For the third year in a row, the poultry science program at the University of North Georgia (UNG) has received a student recruiting grant from the U.S. Poultry Foundation. The $6,550 grant is more than double the previous year's award of $3,100.
"We gained several recruitment tools this past year with our grant funds, and I was able to visit six high schools this spring to speak to students about UNG and our poultry science program," said Linda Purvis, biology and poultry science instructor at UNG. "I have visited two more this fall, interacting with approximately 200 students, and have several more visits planned for this month."
The grants also support student opportunities like career fairs and sponsorship to Avian Adventures, a summer course for high school students interested in poultry science that is held by the University of Georgia's (UGA) College of Agricultural & Environmental Sciences.
"Our spring Agricultural Career Fair was a huge success — we had more than 10 companies and more than 150 students in attendance," Purvis said. "I also spent time there speaking about UNG, our program and career options."
Jake Perry, who completed UNG's poultry science course in 2012 and now works as a manager in shelled egg processing at Cal-Maine Foods, Inc., said he began the course with poultry science in mind for a career, but didn't yet know what he specifically wanted to do.
"The program and especially Linda Purvis really helped me narrow down my choices," Perry said. "I decided that being in a lab wasn't the right fit for me, so I pursued a more hands-on option in processing."
Purvis said another agricultural career day will be held in spring 2015 in conjunction with the introductory poultry science course, a three-hour lab science elective open to all majors. The program will also offer an internship course in the summer, giving students a hands-on chance to explore careers in the industry while gaining college credits.
UNG graduate Michelle Stewart said an internship through the poultry science program motivated her to specialize as a poultry veterinarian. Currently enrolled in UGA's College of Veterinary Medicine, Stewart plans to graduate in 2018.
"Linda Purvis spoke to my calculus class about internships for school credit, and at that time I'd had no intern experience," Stewart said. "I ended up interning in the poultry diagnostic laboratory network in Oakwood. During the internship I learned more about the industry and about how many opportunities there were in this field, so I decided to pursue a related position."
Purvis attended a poultry leadership conference in July to speak with companies, universities and colleges about UNG's program, and said she has gained great support from the poultry industry, including donations to fund scholarships. The first two scholarships from this fund will be awarded in spring 2015 to students in UNG's poultry program.
"We also will have students participating in the College Career Program at the International Processing Expo in Atlanta in January, where they can interview with companies from all over the world in various agriculture positions," Purvis said. "Some will gain internships and others full-time jobs, depending on their current college status."

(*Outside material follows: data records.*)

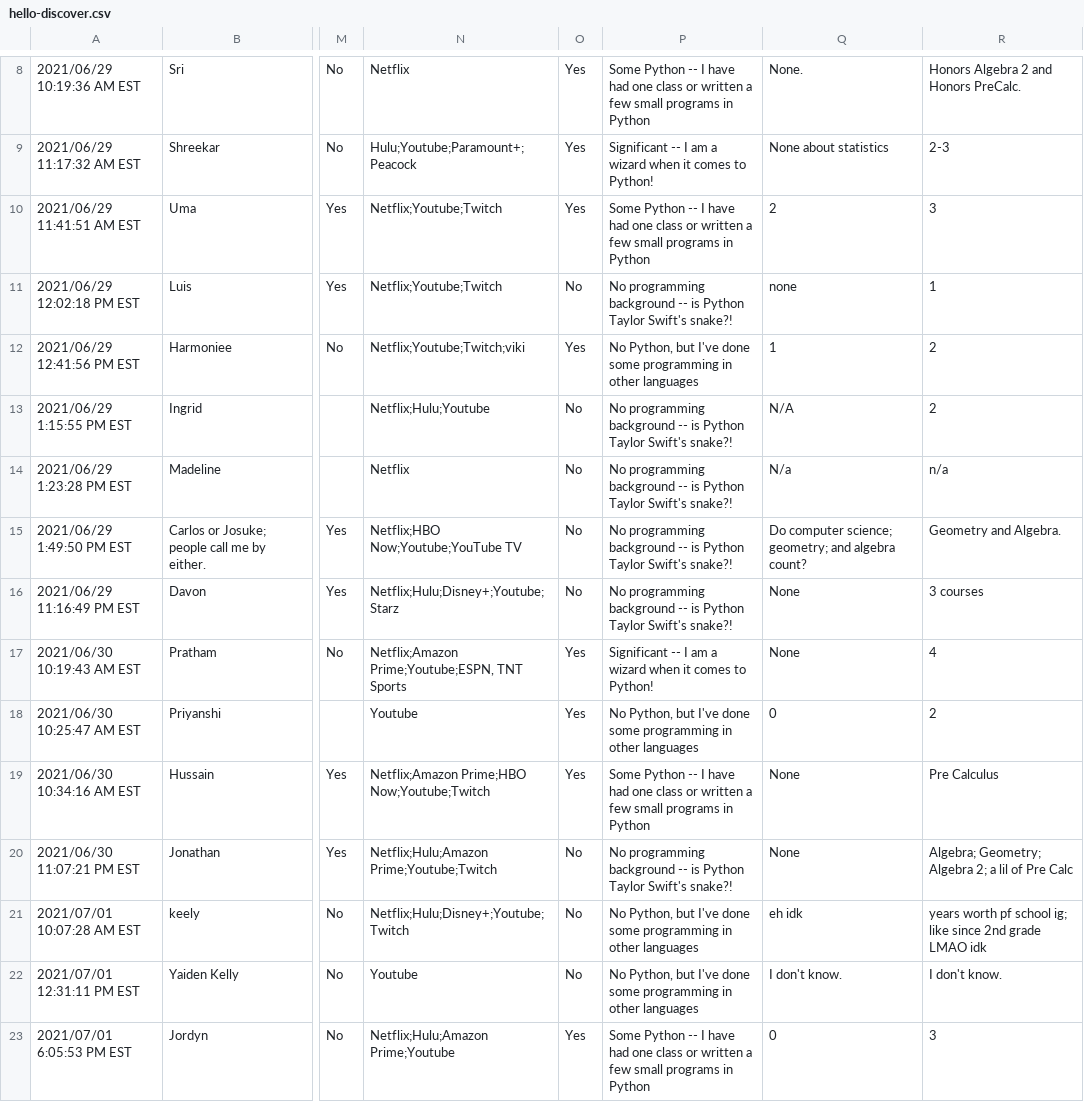
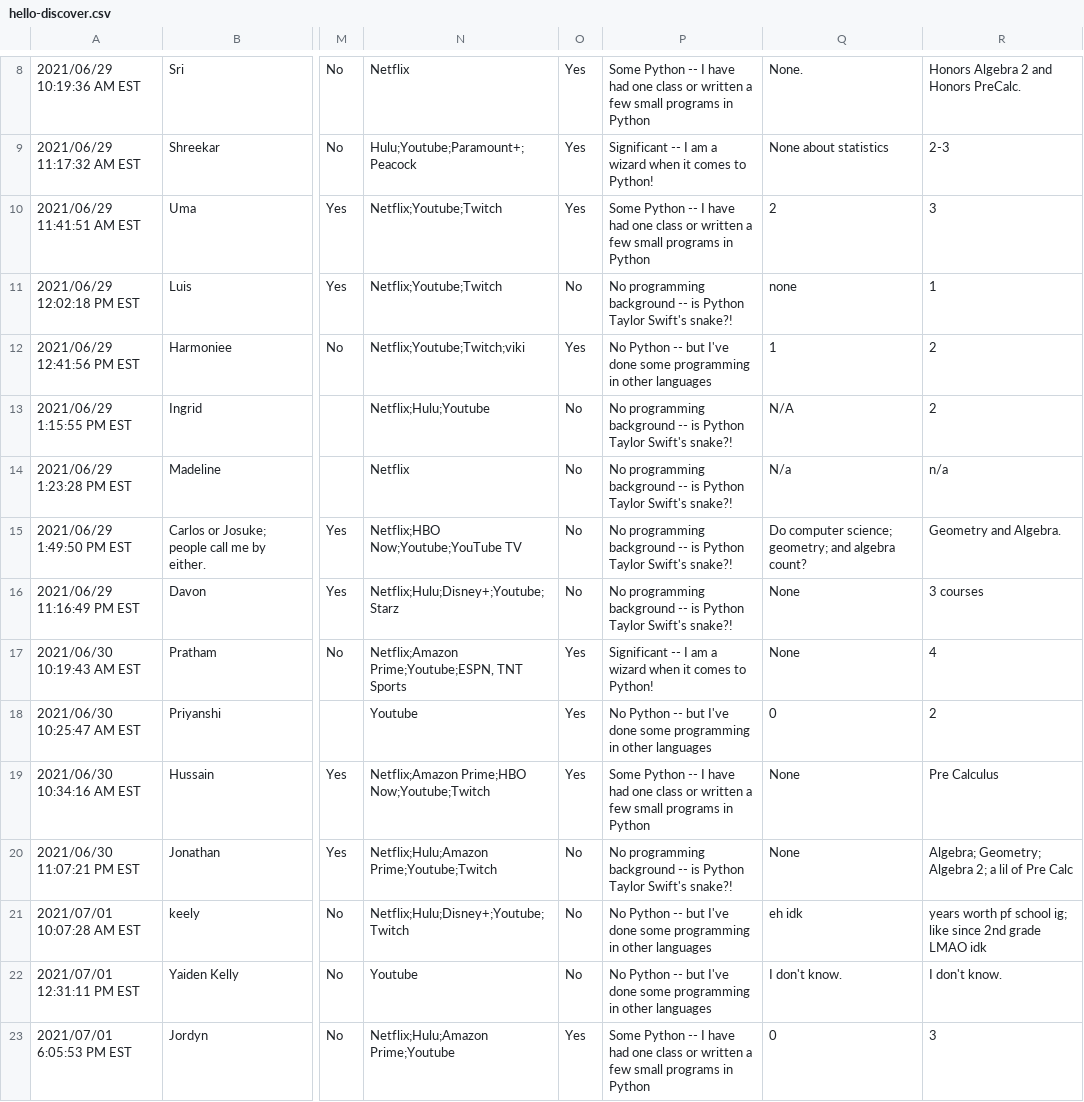
Before and after one commit to wjonasreger/datasets, a CSV file: datasets/hello-discover.csv, drawn as a sheet; only a part is shown, gaps mark what is left out; the diff names each change by its address in the sheet, - before the commit and + after, or states it on an @@ line.

Commit message:
hello dataset modified for viewing

```diff
--- a/datasets/hello-discover.csv
+++ b/datasets/hello-discover.csv
-P12: No Python, but I've…
+P12: No Python -- but I've…
-P18: No Python, but I've…
+P18: No Python -- but I've…
-P21:P22: No Python, but I've…
+P21:P22: No Python -- but I've…
```
Also changed, not shown: 1 other file.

Michael Garrett, who is pursuing an associate degree in poultry science from UNG, said he had no idea how much he would enjoy the subject until beginning it.
"The intro to poultry class made me realize how fun this field of work is, and highlighted all the job options I will have coming out of school with a degree in poultry science," Garrett said. "If it weren't for the poultry class at UNG, I might have chosen something else as my major and missed out on all the great opportunities that poultry science will bring me."
The U.S. Poultry Foundation supports recruitment and training of poultry science students, funds scientific research, fosters student scientists, and promotes careers in the poultry and egg industry. The foundation provides annual recruiting funds to colleges and universities to attract students.